For this week’s Whiteboard Wednesday, we have Rick Veenstra, the leadership development catalyst for Luminex share with us the 2 basic characteristics in being a successful leader for the Church.
In Jim Collins landmark book Good to Great, he identified two basic characteristics that enable leaders to lead effective and successful companies for a sustained period of time. As Christian leaders, we too can apply these characteristics in our leadership.
First, these leaders have a deep sense of personal humility, and second, they have an unshakable will regarding the mission, vision, and values of the company (or in our case, the congregation or the Christian organization we are leading).
Our culture has a bias toward charismatic leaders. But research shows that effective leadership is not dependent on a “larger than life” personality. In fact, all the leaders of the eleven “good to great” companies were not well known people. Rather, they were people who demonstrated personal humility and an unshakable will and commitment to the purposes of their company. This is a very delicate area, because we are not against charismatic leadership. In fact, some charismatic, larger than life leaders like Bill Hybels have been a tremendous influence on countless people and churches.

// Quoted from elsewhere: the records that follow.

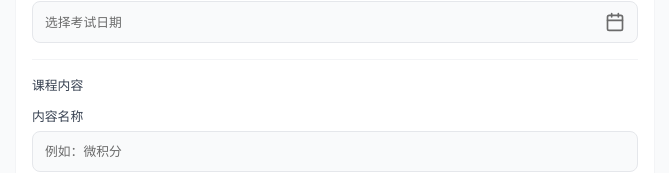
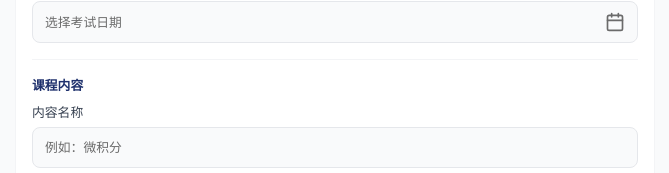
Before and after one commit to cornie-yuu/exam-helper, a React (Vite) app: page / in a window 1280 px wide. Shown: the part 448-621 px from the top of the page, without its empty margins (305-974 px from the left). Built offline with nearby package versions, Linux system fonts and the light colour scheme.

Commit message:
统一标题样式为text-sm font-bold text-navy

```diff
--- a/src/components/CourseForm.tsx
+++ b/src/components/CourseForm.tsx
@@ -240,7 +240,7 @@
           </div>
 
           <div className="border-t border-gray-100 pt-4 mt-4">
-            <h3 className="text-sm font-medium text-gray-700 mb-3">课程内容</h3>
+            <h3 className="text-sm font-bold text-navy mb-2">课程内容</h3>
 
             {contents.length > 0 && (
               <div className="space-y-2 mb-3">
```
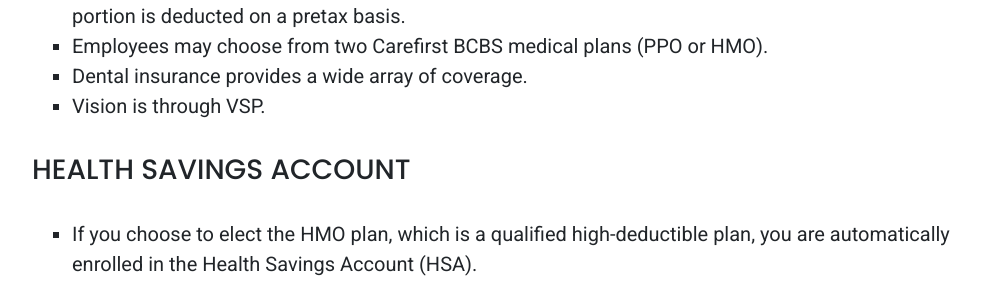
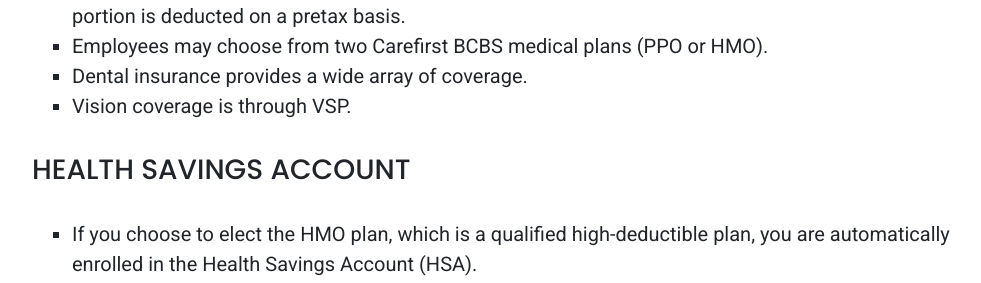
Before and after one commit to PluribusDigital/pluribusdigital-com, a Jekyll site: the page built from content/join/benefits.md, in a window 1280 px wide and 900 px high, scrolled down 363 px. Shown: the part 166-449 px from the top of the window, without its empty margins (148-1129 px from the left). Built offline with Jekyll 4.4.1, drawn with Linux system fonts in a browser that asks for light colours.

Commit message:
Update benefits.md

```diff
--- a/content/join/benefits.md
+++ b/content/join/benefits.md
@@ -12,7 +12,7 @@ Pluribus Digital provides a competitive benefits package in order to attract top
 * Employees share in the premium cost for medical, dental, and vision insurance. The employee portion is deducted on a pretax basis.
 * Employees may choose from two Carefirst BCBS medical plans (PPO or HMO).
 * Dental insurance provides a wide array of coverage.
-* Vision is through VSP.
+* Vision coverage is through VSP.
 
 ### Health Savings Account
 
```
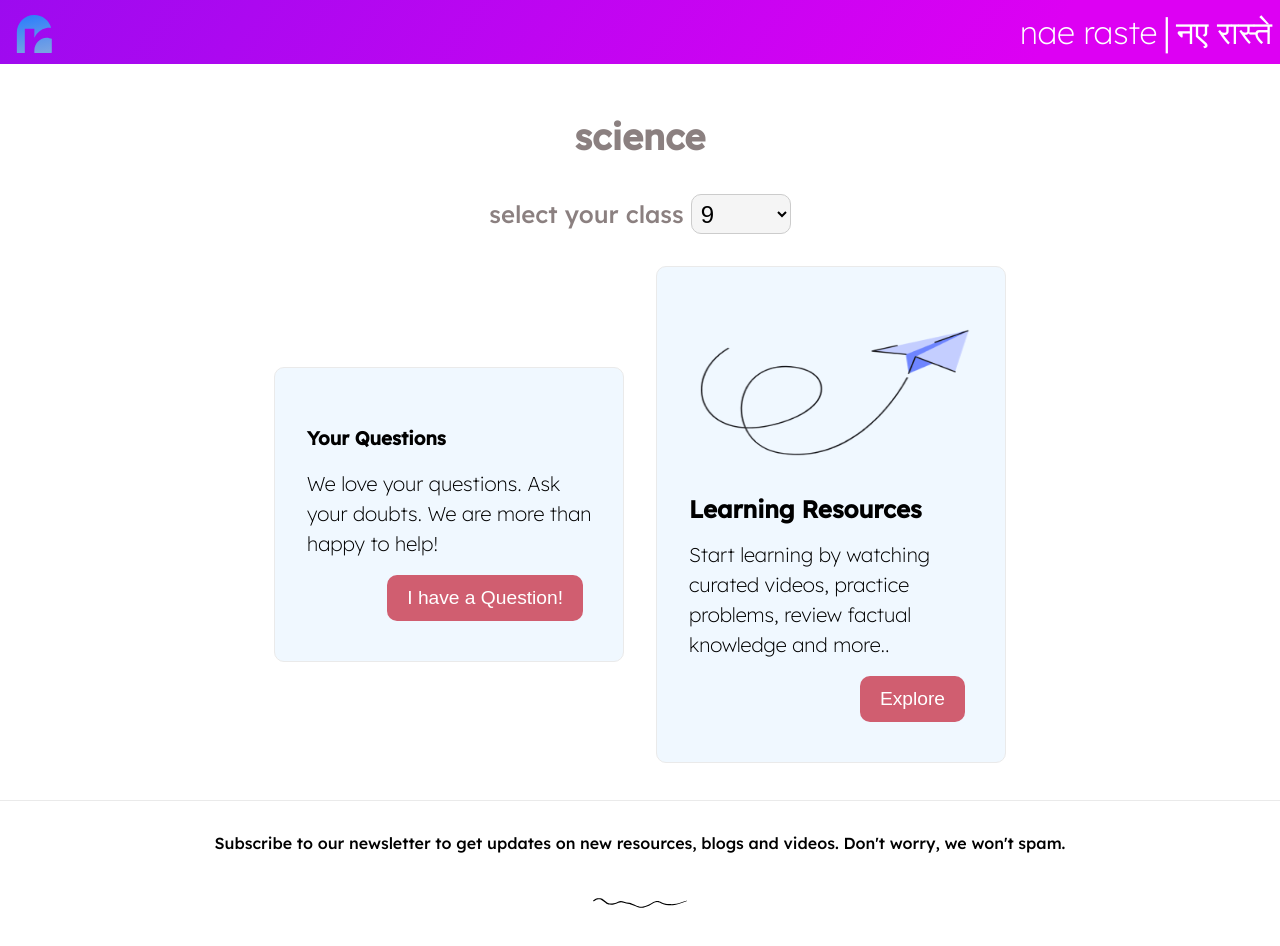
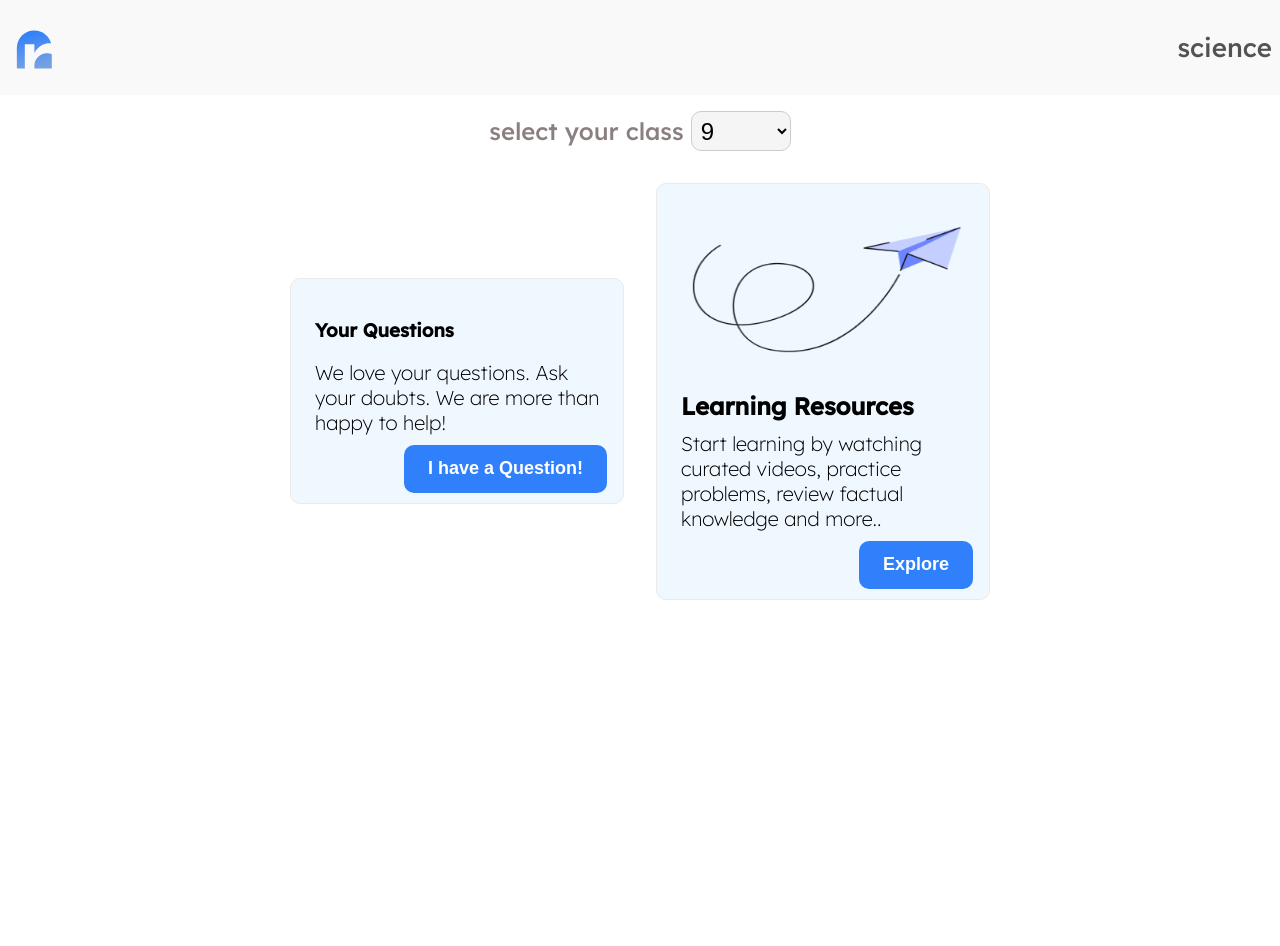
Before and after one commit to Ujju09/naeraste-sciences, a Next.js app: page / in a window 1280 px wide. Shown: the top 946 px of the page. After the commit the page ends 800 px from the top, so only its background shows below. Built offline with nearby package versions, Linux system fonts and the light colour scheme.

Commit message:
design changes

```diff
--- a/pages/index.tsx
+++ b/pages/index.tsx
@@ -28,6 +28,7 @@ const Home: NextPage = () => {
             justifyContent: 'space-between',
             paddingLeft: '0.5rem',
             paddingRight: '0.5rem',
+            backgroundColor: '#f9f9f9',
 
 
           }}>
@@ -35,7 +36,9 @@ const Home: NextPage = () => {
 
 
 
-              nae raste│नए रास्ते
+            <h2 className={styles.h2}>
+          science
+            </h2>
 
 
           </div>
@@ -44,9 +47,7 @@ const Home: NextPage = () => {
         </div>
 
         <p className={styles.description}>
-          <h2>
-          science <br/>
-            </h2><span>
+        <span>
           <label>select your class </label>
             <select style={{
               width: '100px',
@@ -160,24 +161,8 @@ const Home: NextPage = () => {
         </div>
 
       </main>
-      <footer className={styles.footer}>
-      <div style={{
-          display: 'flex',
-          justifyContent: 'center',
-          alignItems: 'center',
-          flexDirection: 'column',
-          padding:"1rem"
-        }}>
 
-
-        Subscribe to our newsletter to get updates on new resources, blogs and videos.
-        Don&apos;t worry, we won&apos;t spam.
-
-        <Image src={'/line-3.svg'} alt="Newsletter" width={100} height={100} />
-        </div>
-      </footer>
-
-      <Script async data-uid="37bab4a468" src="https://artisanal-producer-6695.ck.page/37bab4a468/index.js"></Script>
+      <Script async data-uid="b3ea752d78" src="https://artisanal-producer-6695.ck.page/b3ea752d78/index.js"></Script>
     </div>
   )
 }
--- a/styles/Home.module.css
+++ b/styles/Home.module.css
@@ -12,6 +12,12 @@
   align-items: center;
   font-family: 'Lexend', monospace;
 }
+
+.title .h2{
+  color: rgb(83, 83, 83);
+  font-size: 1.625rem;
+  font-weight: 500;
+}
 .mainDiksha {
   height: 100%;
   padding: 0rem 0;
@@ -21,7 +27,7 @@
   justify-content: flex-start;
   align-items: center;
   font-family: 'Lexend', monospace;
-  background-image: linear-gradient(120deg, #fdfbfb 0%, #ebedee 100%);
+  background:white;
 }
 
 .container{
@@ -122,39 +128,10 @@ font-weight: 400;
 .title {
   margin: 0;
   line-height: 2;
-  font-size: 2rem;
-
+  font-size: 1.625rem;
   width: 100vw;
-
-  color: white;
+  color: #f9f9f9;
   font-weight: 300;
-  background: linear-gradient(124deg, #ff2400, #e81d1d, #e8b71d, #e3e81d, #1de840, #1ddde8, #2b1de8, #dd00f3, #dd00f3);
-background-size: 1800% 1800%;
-
--webkit-animation: rainbow 18s ease infinite;
--z-animation: rainbow 18s ease infinite;
--o-animation: rainbow 18s ease infinite;
-  animation: rainbow 18s ease infinite;}
-
-@-webkit-keyframes rainbow {
-    0%{background-position:0% 82%}
-    50%{background-position:100% 19%}
-    100%{background-position:0% 82%}
-}
-@-moz-keyframes rainbow {
-    0%{background-position:0% 82%}
-    50%{background-position:100% 19%}
-    100%{background-position:0% 82%}
-}
-@-o-keyframes rainbow {
-    0%{background-position:0% 82%}
-    50%{background-position:100% 19%}
-    100%{background-position:0% 82%}
-}
-@keyframes rainbow {
-    0%{background-position:0% 82%}
-    50%{background-position:100% 19%}
-    100%{background-position:0% 82%}
 }
 
 
@@ -183,7 +160,7 @@ background-size: 1800% 1800%;
 
 .card {
   margin: 1rem;
-  padding: 1.5rem;
+  padding: 0.225rem 1rem  0.625rem;
   display: flex;
   text-align: left;
   color: inherit;
@@ -231,14 +208,14 @@ background-size: 1800% 1800%;
 }
 
 .card h2 {
-  margin: 0 0 1rem 0;
+  margin: 0 0 0.625rem 0;
   font-size: 1.5rem;
 }
 
 .card p {
   margin: 0;
   font-size: 1.25rem;
-  line-height: 1.5;
+  line-height: 1.25;
   font-weight: 300;
 }
 
@@ -348,16 +325,19 @@ background-size: 1800% 1800%;
 
 
 .button{
-  background-color:#D05E70;
-  border-radius: 10px;
-  color: white;
-  padding: 0.75rem 1.25rem;
-  font-size: 1.2rem;
-
-  font-weight: 500;
-  border: none;
+  color: rgb(255, 255, 255);
+  border-radius: 0.625rem;
+  margin-top: 0.625rem;
+  padding: 0.875rem 1.5rem 1rem;
+  font-size: 1.125rem;
+  font-weight: 700;
+  line-height: 1;
+  border: 0rem;
   cursor: pointer;
-  margin: 1rem;
+  user-select: none;
+  transition: transform 200ms ease 0s, background 200ms ease 0s;
+  text-align: center;
+  background: #2F80FA;
 }
 
 .button:hover,
@@ -370,14 +350,22 @@ background-size: 1800% 1800%;
   margin: 1rem;
   display: flex;
   flex-direction: column;
-  padding: 1.5rem;
+  padding-left: 1.5rem;
   color: inherit;
   background-color: aliceblue;
   text-decoration: none;
   border: 1px solid #eaeaea;
-  border-radius: 40px;
+  border-radius: 20px;
   transition: color 0.15s ease, border-color 0.15s ease;
   max-width: 300px;
+}
+
+.helpcard p{
+  margin: 0;
+}
+
+.helpcard h3{
+  margin: 0;
 }
 
 .helpcard:hover,
```
Also changed, not shown: pages/getHelp.js (+7 -3 lines).
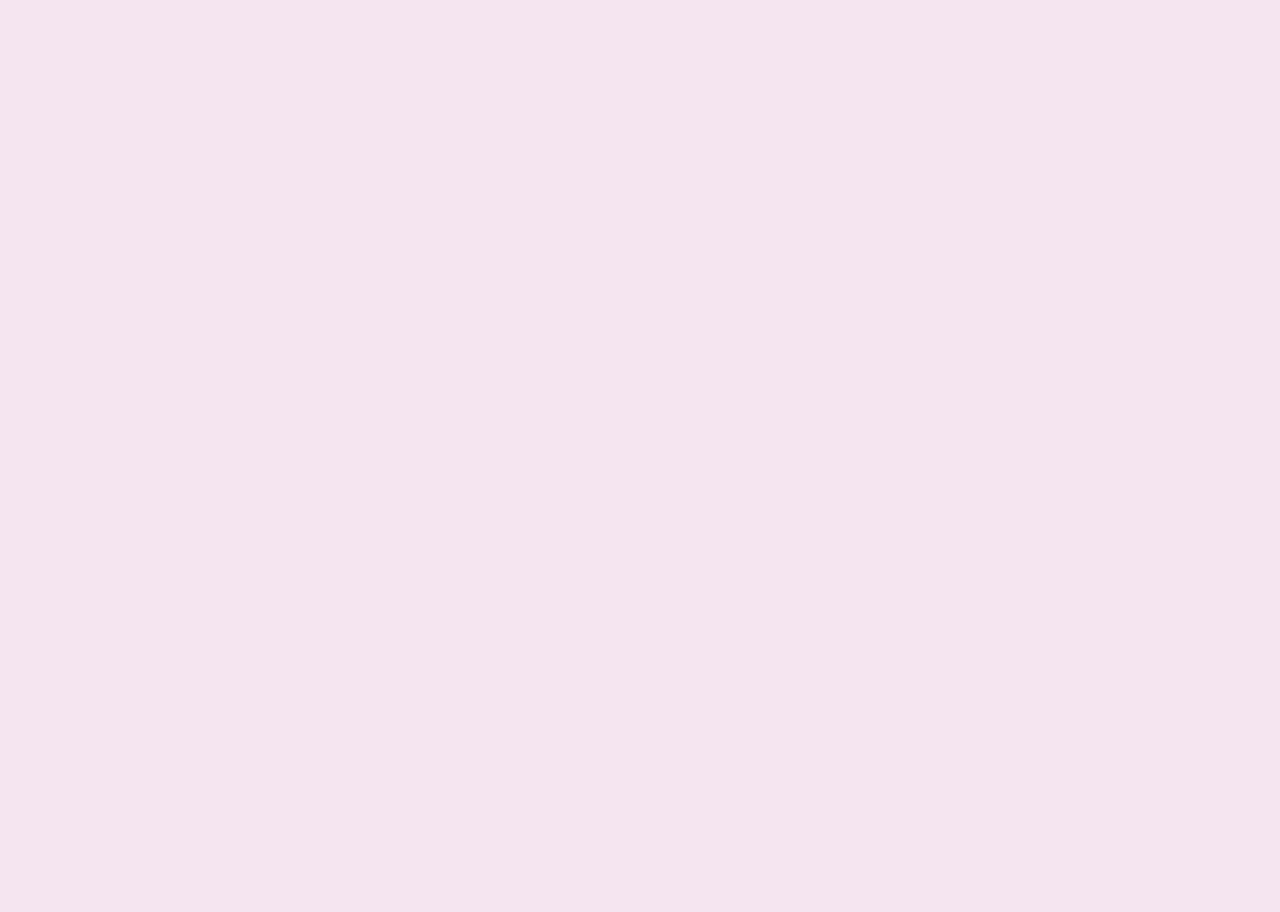
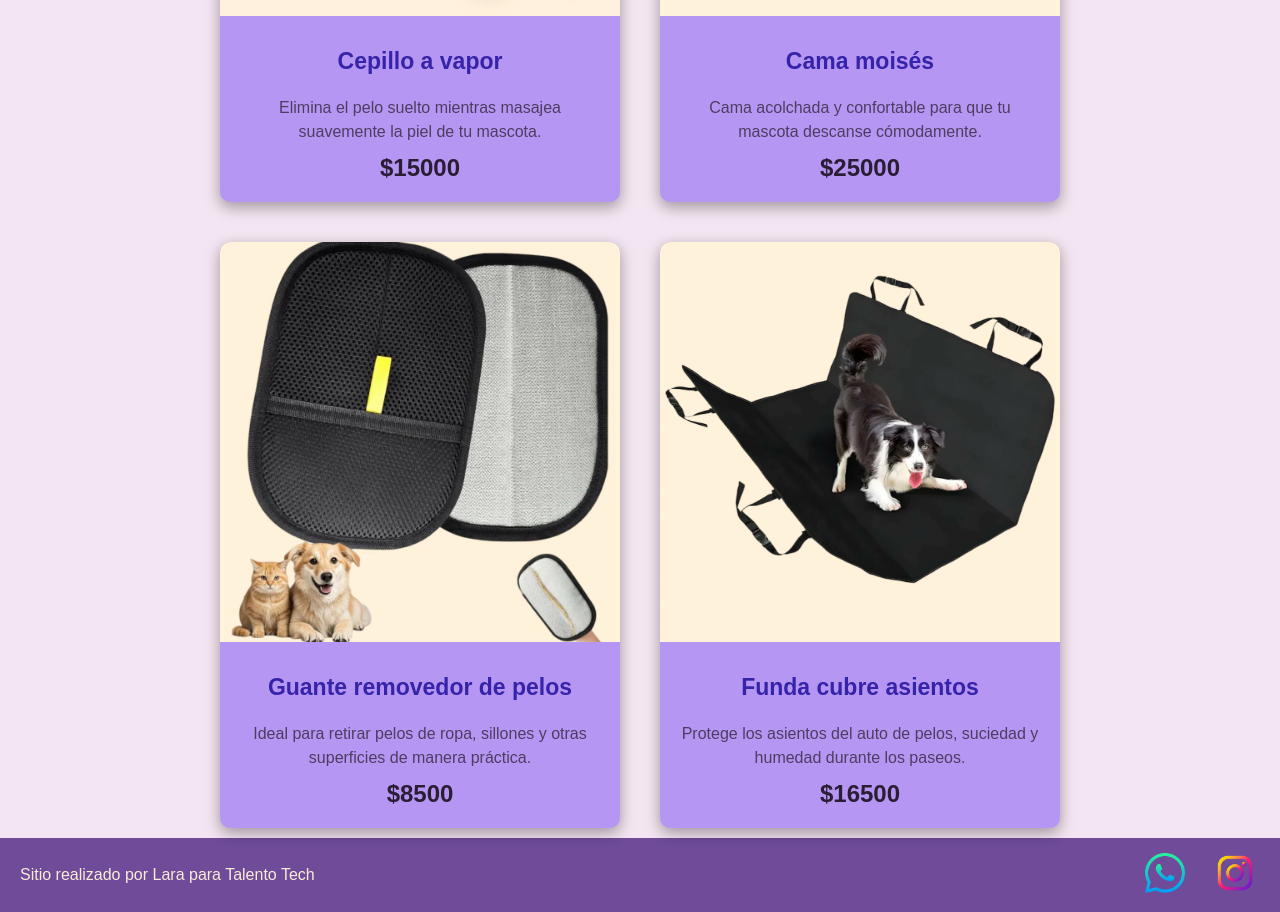
Before and after one commit to medinalf/PreEntregaReact2026, a React (Vite) app: page / in a window 1280 px wide. Shown: the part 592-1504 px from the top of the page. Before the commit the page ends 800 px from the top, so only its background shows below. Built offline with nearby package versions, Linux system fonts and the light colour scheme.

Commit message:
Archivos css Item e itemList, archivo Item

```diff
--- a/public/data/products.json
+++ b/public/data/products.json
@@ -1,34 +1,34 @@
 [
   {
     "id": "1",
-    "nombre": "Cepillo a vapor",
-    "descripcion": "Elimina el pelo suelto mientras masajea suavemente la piel de tu mascota.",
-    "foto": "/img/cepillo-vapor.webp",
-    "precio": 15000,
-    "categoria": "Limpieza"
+    "name": "Cepillo a vapor",
+    "description": "Elimina el pelo suelto mientras masajea suavemente la piel de tu mascota.",
+    "image": "/img/cepillo-vapor.webp",
+    "price": 15000,
+    "category": "Limpieza"
   },
   {
     "id": "2",
-    "nombre": "Cama moisés",
-    "descripcion": "Cama acolchada y confortable para que tu mascota descanse cómodamente.",
-    "foto": "/img/cama-moises.webp",
-    "precio": 25000,
-    "categoria": "Descanso"
+    "name": "Cama moisés",
+    "description": "Cama acolchada y confortable para que tu mascota descanse cómodamente.",
+    "image": "/img/cama-moises.webp",
+    "price": 25000,
+    "category": "Descanso"
   },
   {
     "id": "3",
-    "nombre": "Guante removedor de pelos",
-    "descripcion": "Ideal para retirar pelos de ropa, sillones y otras superficies de manera práctica.",
-    "foto": "/img/manopla-pelos.webp",
-    "precio": 8500,
-    "categoria": "Limpieza"
+    "name": "Guante removedor de pelos",
+    "description": "Ideal para retirar pelos de ropa, sillones y otras superficies de manera práctica.",
+    "image": "/img/manopla-pelos.webp",
+    "price": 8500,
+    "category": "Limpieza"
   },
   {
     "id": "4",
-    "nombre": "Funda cubre asientos",
-    "descripcion": "Protege los asientos del auto de pelos, suciedad y humedad durante los paseos.",
-    "foto": "/img/funda-cubre-asientos.webp",
-    "precio": 16500,
-    "categoria": "Transporte"
+    "name": "Funda cubre asientos",
+    "description": "Protege los asientos del auto de pelos, suciedad y humedad durante los paseos.",
+    "image": "/img/funda-cubre-asientos.webp",
+    "price": 16500,
+    "category": "Transporte"
   }
 ]
--- a/src/App.jsx
+++ b/src/App.jsx
@@ -1,12 +1,15 @@
 import "./App.css";
 import { Footer } from "./components/Footer/Footer";
 import { Header } from "./components/Header/Header";
+import { ItemListContainer } from "./components/ItemListContainer/ItemListContainer";
 
 function App() {
   return (
     <>
       <Header />
-      <main></main>
+      <main>
+        <ItemListContainer />
+      </main>
       <Footer />
     </>
   );
--- a/src/components/Item/Item.css
+++ b/src/components/Item/Item.css
@@ -0,0 +1,42 @@
+.card {
+  display: flex;
+  flex-direction: column;
+  align-items: center;
+  gap: 1rem;
+  /*Tamaño*/
+  width: 40rem;
+  padding-bottom: 2rem;
+  margin: 1rem;
+  /*Apariencia*/
+  background: hsl(261, 79%, 77%);
+  color: #3523aa;
+  border-radius: 1rem;
+  overflow: hidden;
+  box-shadow: rgba(0, 0, 0, 0.35) 0px 5px 15px;
+}
+.product-title {
+  font-size: 2.3rem;
+  text-align: center;
+  padding: 1rem 2rem 0;
+  color: #3523aa;
+  min-height: 6rem;
+  display: flex;
+  align-items: center;
+}
+.description {
+  padding: 0 2rem;
+  text-align: center;
+  color: #4d3d61;
+  line-height: 1.5;
+  flex-grow: 1;
+}
+.card img {
+  width: 100%;
+  height: 40rem;
+  object-fit: cover;
+}
+.price {
+  font-size: 2.4rem;
+  font-weight: bold;
+  color: #2a1e35;
+}
--- a/src/components/Item/Item.jsx
+++ b/src/components/Item/Item.jsx
@@ -1,3 +1,13 @@
-export const Item = () => {
-
+import "./Item.css";
+export const Item = ({ name, description, price, image, children }) => {
+  return (
+    <article className="card">
+      <img src={image} alt={name} />
+      <h3 className="product-title">{name}</h3>
+      <p className="description">{description}</p>
+      <p className="price">${price}</p>
+      {/*Dejo un children para reutilizar este elemento*/}
+      {children}
+    </article>
+  );
 };
--- a/src/components/ItemList/ItemList.css
+++ b/src/components/ItemList/ItemList.css
@@ -0,0 +1,7 @@
+.product-container {
+  margin-top: 2rem;
+  display: flex;
+  justify-content: center;
+  flex-wrap: wrap;
+  gap: 2rem;
+}
```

The issue is not personality, whether the leaders is an introvert or extrovert. The issue is whether or not the leader is humble. Over the years we have noticed that arrogance in a Christian leader is generally accompanied by ineffective leadership. Sometimes it precedes a fall for that leader, in terms of that leader’s character or the way in which the leader conducts himself. This is not surprising for Christians, given that the Bible is filled with examples. Think about Peter, who was bold, confident and sure of himself, but failed when the rubber met the road. Peter denied Jesus three times, but later on, as a failed but forgiven disciple of Jesus, he served as a leader of the church and an apostle for decades to come.
So the issue is not personality, but humility … and an unshakable will to the task, the calling that is before a leader. Ultimately it is steadfast commitment to the mission, vision and values of the organization or congregation we are leading.
How are five-star leaders developed in our churches and ministry organizations? Through leaders who are humble and have an unshakable commitment to what matters most.